**Work task:**
Going through the material underneath, give only the number of lines that contain "class".

(Beginning of Exercise data)

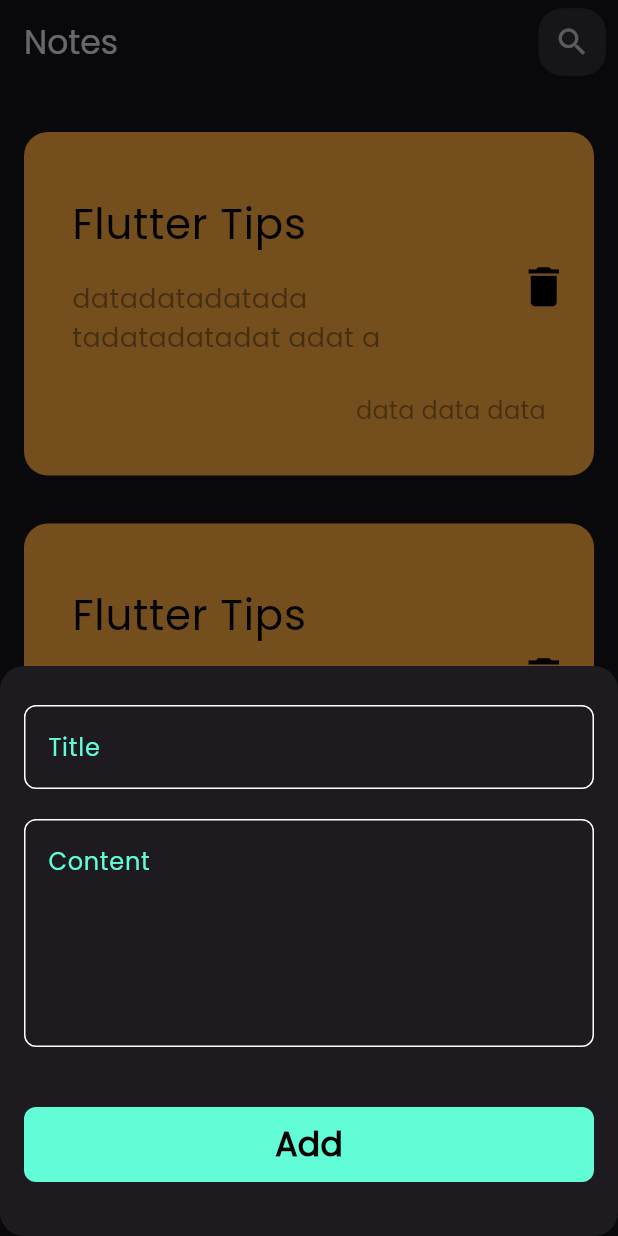
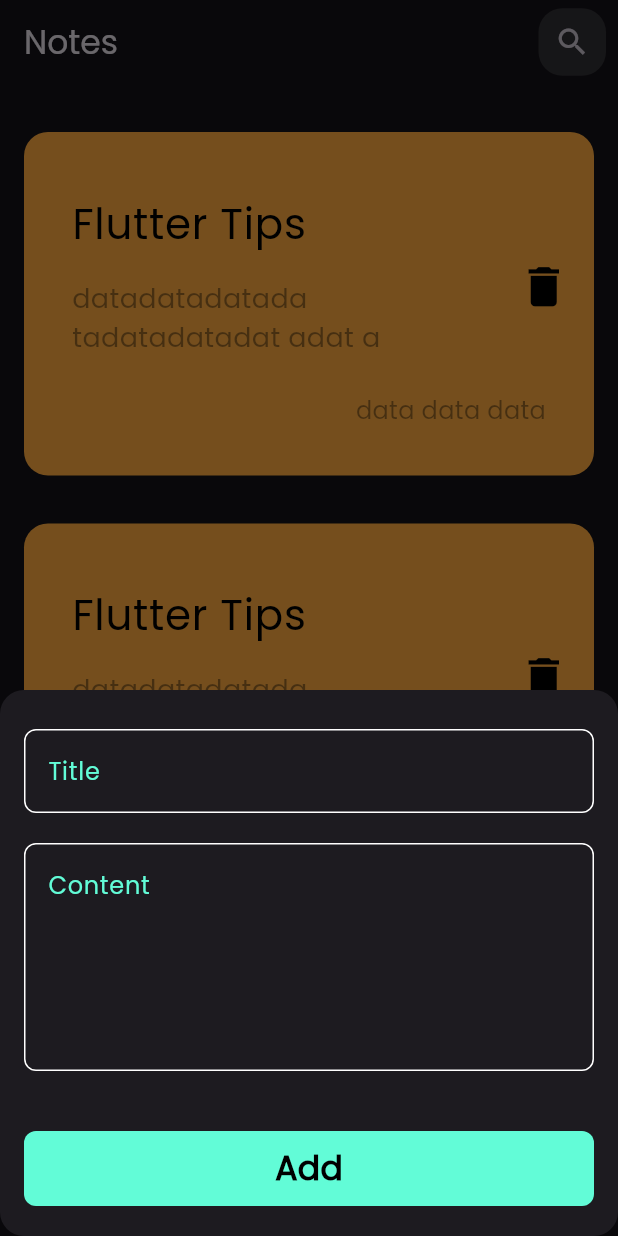
Before and after one commit to OsamaDebsa/notes_app, a Flutter app: the screen it shows after launch, after a tap on the "add" icon, on a phone screen of 412 x 824 dp. Run offline on Flutter 3.47's test engine with Material 2 defaults, Android fonts, the phone set to English and light mode, and no system bars; our stand-ins replace flutter_bloc, hive, hive_flutter; accounts and stored records are empty.

Commit message:
fix add note bottom sheet scroll keyboard issue

```diff
--- a/lib/views/notes_view.dart
+++ b/lib/views/notes_view.dart
@@ -14,6 +14,7 @@ class NotesView extends StatelessWidget {
         // shape: RoundedRectangleBorder(borderRadius: BorderRadius.circular(16)),
         onPressed: () {
           showModalBottomSheet(
+            isScrollControlled: true,
             context: context,
             shape: RoundedRectangleBorder(
               borderRadius: BorderRadius.circular(16),
--- a/lib/views/widgets/add_note_bottom_sheet.dart
+++ b/lib/views/widgets/add_note_bottom_sheet.dart
@@ -23,9 +23,13 @@ class AddNoteBottomSheet extends StatelessWidget {
           // AbsorbPointer : use to stop user to take any action in screen until Loading Finish.
           return AbsorbPointer(
             absorbing: state is AddNoteLoading ? true : false,
-            child: const Padding(
-              padding: EdgeInsets.all(16),
-              child: SingleChildScrollView(child: AddNoteForm()),
+            child: Padding(
+              padding: EdgeInsets.only(
+                  left: 16,
+                  top: 16,
+                  right: 16,
+                  bottom: MediaQuery.of(context).viewInsets.bottom),
+              child: const SingleChildScrollView(child: AddNoteForm()),
             ),
           );
         },
```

(End of Exercise data)

**Result:**
2